Sensorimotor Representation Learning for an “Active Self” in Robots: A Model Survey

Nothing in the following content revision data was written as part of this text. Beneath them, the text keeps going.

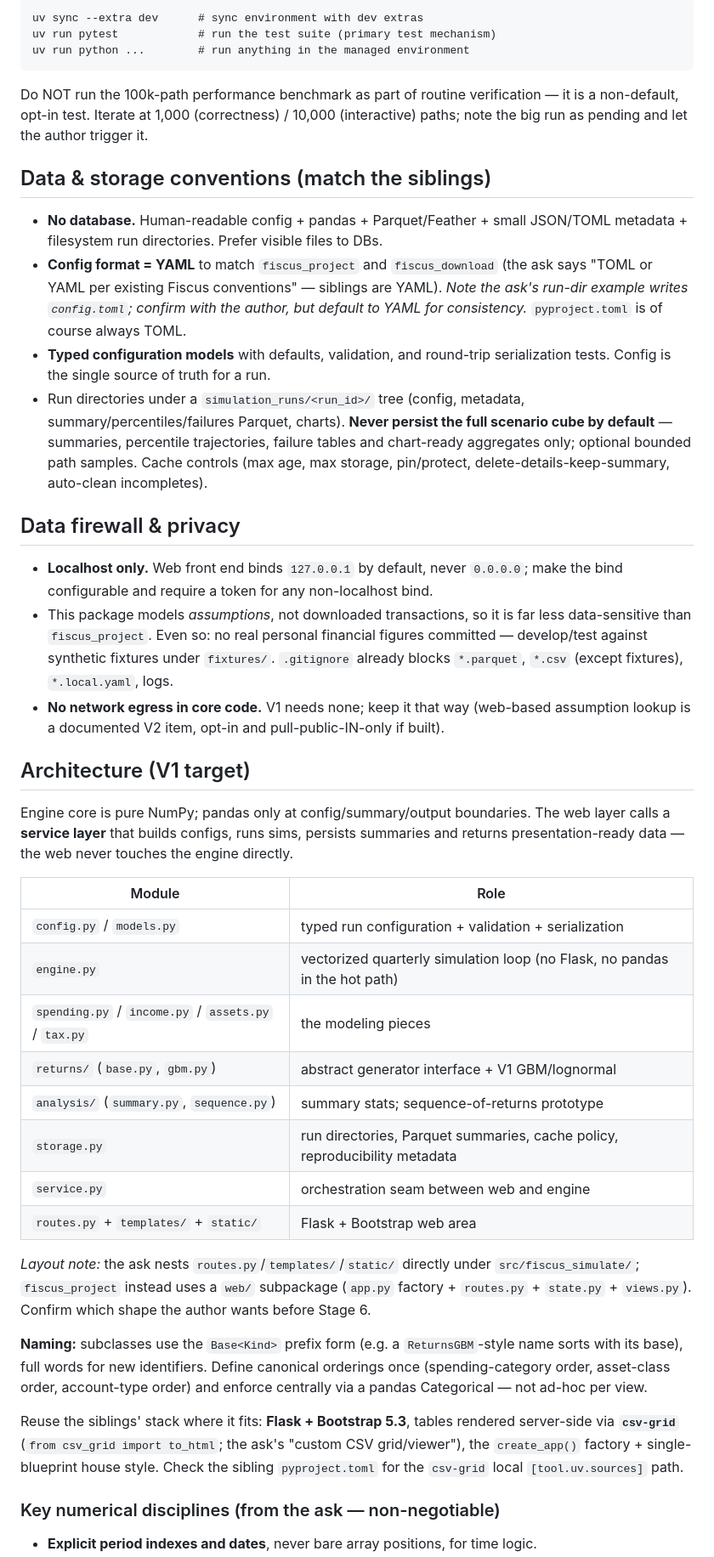
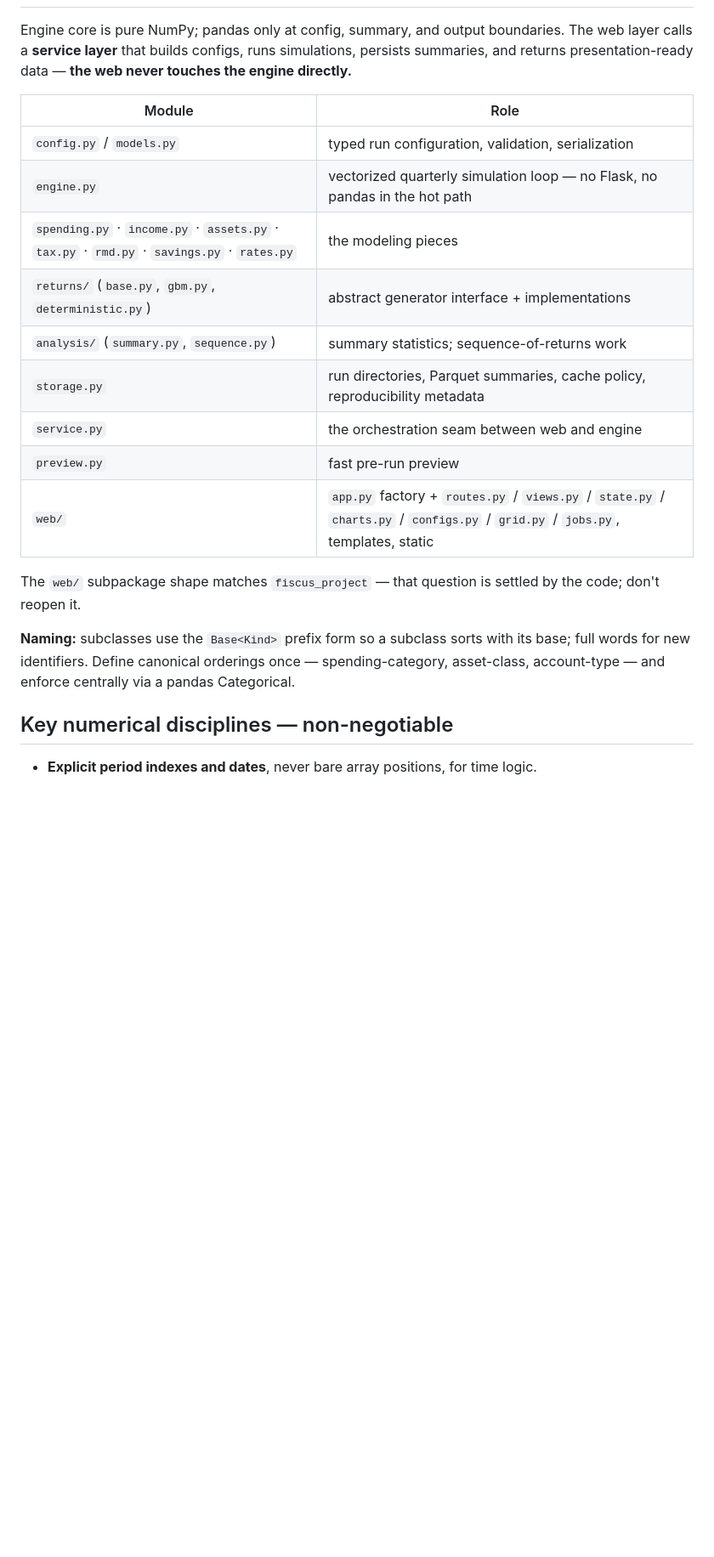
Before and after one commit to mynl/fiscus_simulate, a Markdown page: CLAUDE.md, the part around one of its changes. Shown at 85% size. Drawn GitHub-style; blank space fills up the shorter version.

Commit message:
tidy CLAUDE.md to the house-rules shape
Co-Authored-By: Claude Fable 5 <noreply@anthropic.com>
Claude-Session: https://claude.ai/code/session_01MsTz3ymj2LduHUkEEjDRDx

````diff
--- a/CLAUDE.md
+++ b/CLAUDE.md
@@ -67,71 +24,26 @@ These rules apply in every project — follow them without being re-asked.
-```
-uv sync --extra dev      # sync environment with dev extras
-uv run pytest            # run the test suite (primary test mechanism)
-uv run python ...        # run anything in the managed environment
-```
-
-Do NOT run the 100k-path performance benchmark as part of routine verification —
-it is a non-default, opt-in test. Iterate at 1,000 (correctness) / 10,000
-(interactive) paths; note the big run as pending and let the author trigger it.
-
-## Data & storage conventions (match the siblings)
-
-- **No database.** Human-readable config + pandas + Parquet/Feather + small JSON/TOML
-  metadata + filesystem run directories. Prefer visible files to DBs.
-- **Config format = YAML** to match `fiscus_project` and `fiscus_download` (the ask
-  says "TOML or YAML per existing Fiscus conventions" — siblings are YAML). *Note the
-  ask's run-dir example writes `config.toml`; confirm with the author, but default to
-  YAML for consistency.* `pyproject.toml` is of course always TOML.
-- **Typed configuration models** with defaults, validation, and round-trip
-  serialization tests. Config is the single source of truth for a run.
-- Run directories under a `simulation_runs/<run_id>/` tree (config, metadata,
-  summary/percentiles/failures Parquet, charts). **Never persist the full
-  scenario cube by default** — summaries, percentile trajectories, failure tables and
-  chart-ready aggregates only; optional bounded path samples. Cache controls (max age,
-  max storage, pin/protect, delete-details-keep-summary, auto-clean incompletes).
-
-## Data firewall & privacy
-
-- **Localhost only.** Web front end binds `127.0.0.1` by default, never `0.0.0.0`;
-  make the bind configurable and require a token for any non-localhost bind.
-- This package models *assumptions*, not downloaded transactions, so it is far less
-  data-sensitive than `fiscus_project`. Even so: no real personal financial figures
-  committed — develop/test against synthetic fixtures under `fixtures/`. `.gitignore`
-  already blocks `*.parquet`, `*.csv` (except fixtures), `*.local.yaml`, logs.
-- **No network egress in core code.** V1 needs none; keep it that way (web-based
-  assumption lookup is a documented V2 item, opt-in and pull-public-IN-only if built).
-
-## Architecture (V1 target)
-
-Engine core is pure NumPy; pandas only at config/summary/output boundaries. The web
-layer calls a **service layer** that builds configs, runs sims, persists summaries and
-returns presentation-ready data — the web never touches the engine directly.
+Engine core is pure NumPy; pandas only at config, summary, and output boundaries. The web layer
+calls a **service layer** that builds configs, runs simulations, persists summaries, and returns
+presentation-ready data — **the web never touches the engine directly.**
 
 | Module | Role |
 |---|---|
-| `config.py` / `models.py` | typed run configuration + validation + serialization |
-| `engine.py` | vectorized quarterly simulation loop (no Flask, no pandas in the hot path) |
-| `spending.py` / `income.py` / `assets.py` / `tax.py` | the modeling pieces |
-| `returns/` (`base.py`, `gbm.py`) | abstract generator interface + V1 GBM/lognormal |
-| `analysis/` (`summary.py`, `sequence.py`) | summary stats; sequence-of-returns prototype |
+| `config.py` / `models.py` | typed run configuration, validation, serialization |
+| `engine.py` | vectorized quarterly simulation loop — no Flask, no pandas in the hot path |
+| `spending.py` · `income.py` · `assets.py` · `tax.py` · `rmd.py` · `savings.py` · `rates.py` | the modeling pieces |
+| `returns/` (`base.py`, `gbm.py`, `deterministic.py`) | abstract generator interface + implementations |
+| `analysis/` (`summary.py`, `sequence.py`) | summary statistics; sequence-of-returns work |
 | `storage.py` | run directories, Parquet summaries, cache policy, reproducibility metadata |
-| `service.py` | orchestration seam between web and engine |
-| `routes.py` + `templates/` + `static/` | Flask + Bootstrap web area |
+| `service.py` | the orchestration seam between web and engine |
+| `preview.py` | fast pre-run preview |
+| `web/` | `app.py` factory + `routes.py` / `views.py` / `state.py` / `charts.py` / `configs.py` / `grid.py` / `jobs.py`, templates, static |
 
-*Layout note:* the ask nests `routes.py`/`templates/`/`static/` directly under
-`src/fiscus_simulate/`; `fiscus_project` instead uses a `web/` subpackage
-(`app.py` factory + `routes.py` + `state.py` + `views.py`). Confirm which shape the
-author wants before Stage 6.
+The `web/` subpackage shape matches `fiscus_project` — that question is settled by the code; don't
+reopen it.
 
-**Naming:** subclasses use the `Base<Kind>` prefix form (e.g. a `ReturnsGBM`-style
-name sorts with its base), full words for new identifiers. Define canonical orderings
-once (spending-category order, asset-class order, account-type order) and enforce
-centrally via a pandas Categorical — not ad-hoc per view.
+**Naming:** subclasses use the `Base<Kind>` prefix form so a subclass sorts with its base; full
+words for new identifiers. Define canonical orderings once — spending-category, asset-class,
+account-type — and enforce centrally via a pandas Categorical.
 
-Reuse the siblings' stack where it fits: **Flask + Bootstrap 5.3**, tables rendered
-server-side via **`csv-grid`** (`from csv_grid import to_html`; the ask's "custom CSV
-grid/viewer"), the `create_app()` factory + single-blueprint house style. Check the
-sibling `pyproject.toml` for the `csv-grid` local `[tool.uv.sources]` path.
+## Key numerical disciplines — non-negotiable
 
-### Key numerical disciplines (from the ask — non-negotiable)
 - **Explicit period indexes and dates**, never bare array positions, for time logic.
````
Also changed, not shown: other parts of CLAUDE.md (+62 -122 lines).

Safe human-robot interactions require robots to be able to learn how to behave appropriately in spaces populated by people and thus to cope with the challenges posed by our dynamic and unstructured environment, rather than being provided a rigid set of rules for operations. In humans, these capabilities are thought to be related to our ability to perceive our body in space, sensing the location of our limbs during movement, being aware of other objects and agents, and controlling our body parts to interact with them intentionally. Toward the next generation of robots with bio-inspired capacities, in this paper, we first review the developmental processes of underlying mechanisms of these abilities: The sensory representations of body schema, peripersonal space, and the active self in humans. Second, we provide a survey of robotics models of these sensory representations and robotics models of the self; and we compare these models with the human counterparts. Finally, we analyze what is missing from these robotics models and propose a theoretical computational framework, which aims to allow the emergence of the sense of self in artificial agents by developing sensory representations through self-exploration.